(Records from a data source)
'''

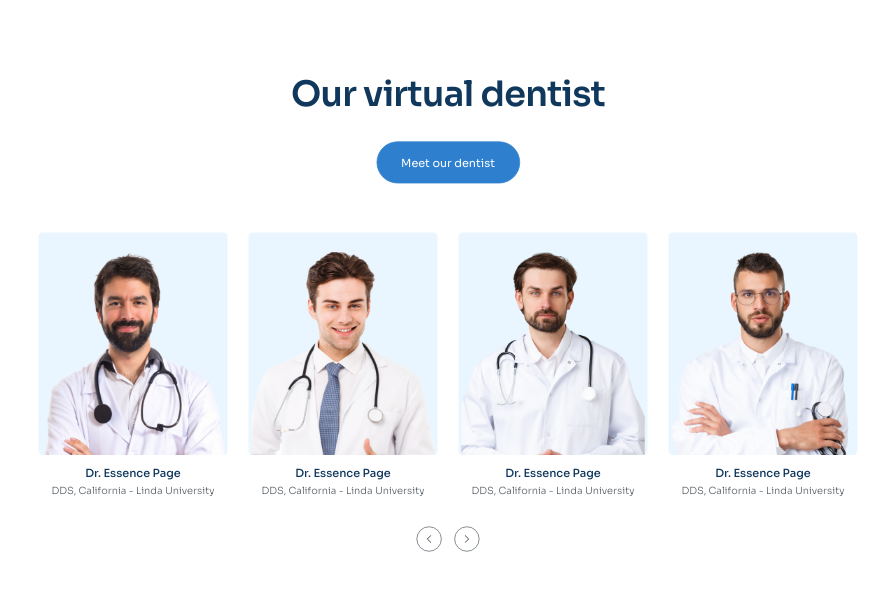
Repository: Tran-Dat/F8_Project_03
Page: index.html
These files come from the project's save history. The page is drawn as it stood at one moment and after the next save; the edit follows.
The browser window is 1280 px wide. The pictures show the part of the page from y = 3430 to 5350 px (the page is 4303 px tall before and 5350 px after), at 70% of full size.

Above is the page before, as saved 2023-04-03 17:25:22.

After the next save:
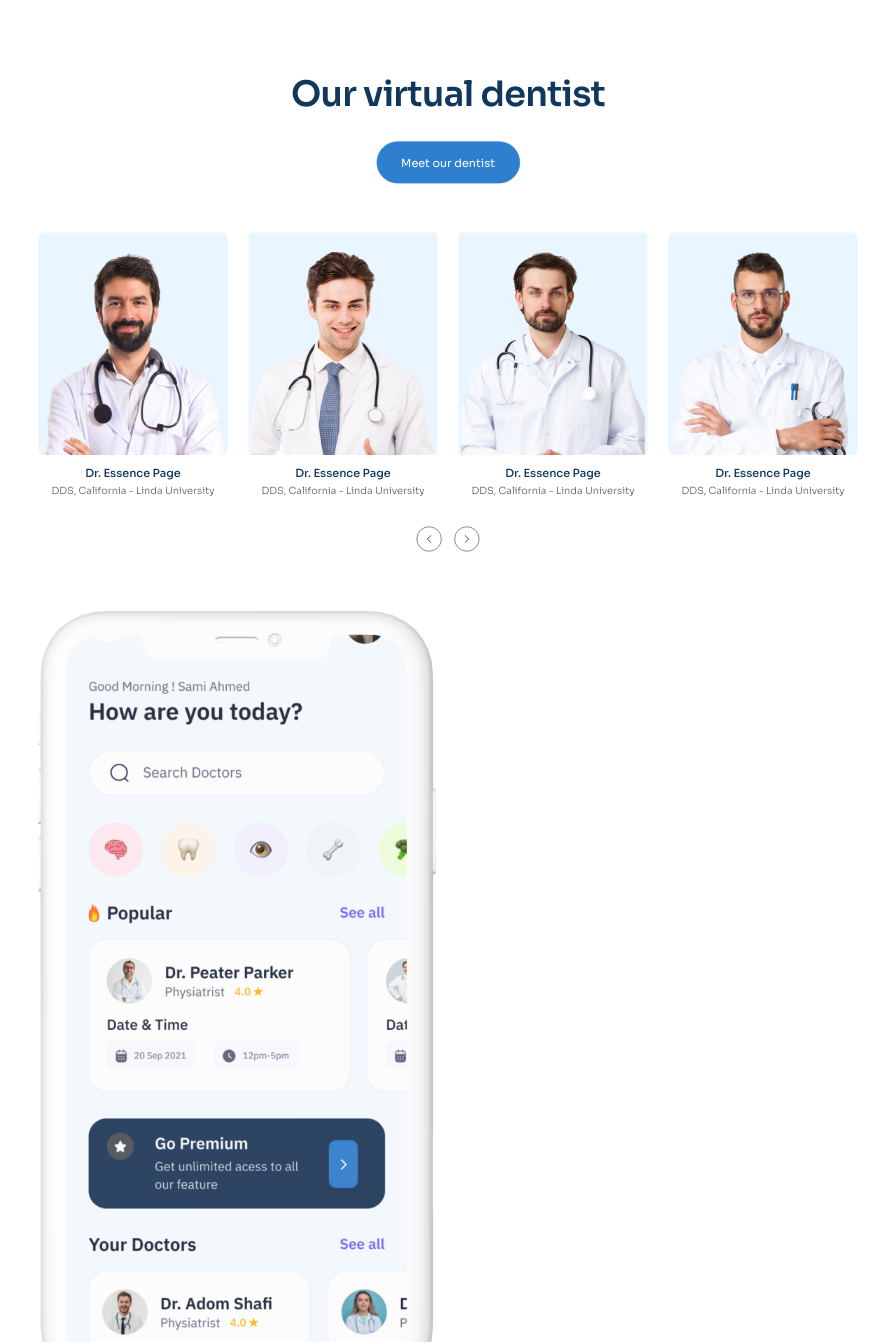
Saved 15 h 31 min later.
--- a/index.html
+++ b/index.html
@@ -506,6 +506,21 @@
                     </div>
                 </div>
             </section>
+
+            <!-- Install App -->
+            <section class="install">
+                <div class="container">
+                    <div class="install__inner">
+                        <figure>
+                            <img
+                                src="./assets/img/mobile-app.png"
+                                alt="mobile-app"
+                                class="install__img"
+                            />
+                        </figure>
+                    </div>
+                </div>
+            </section>
         </main>
     </body>
 </html>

'''

Every line above that includes the string "mobile" should be counted, and the answer should be that number only.

Solution below: 2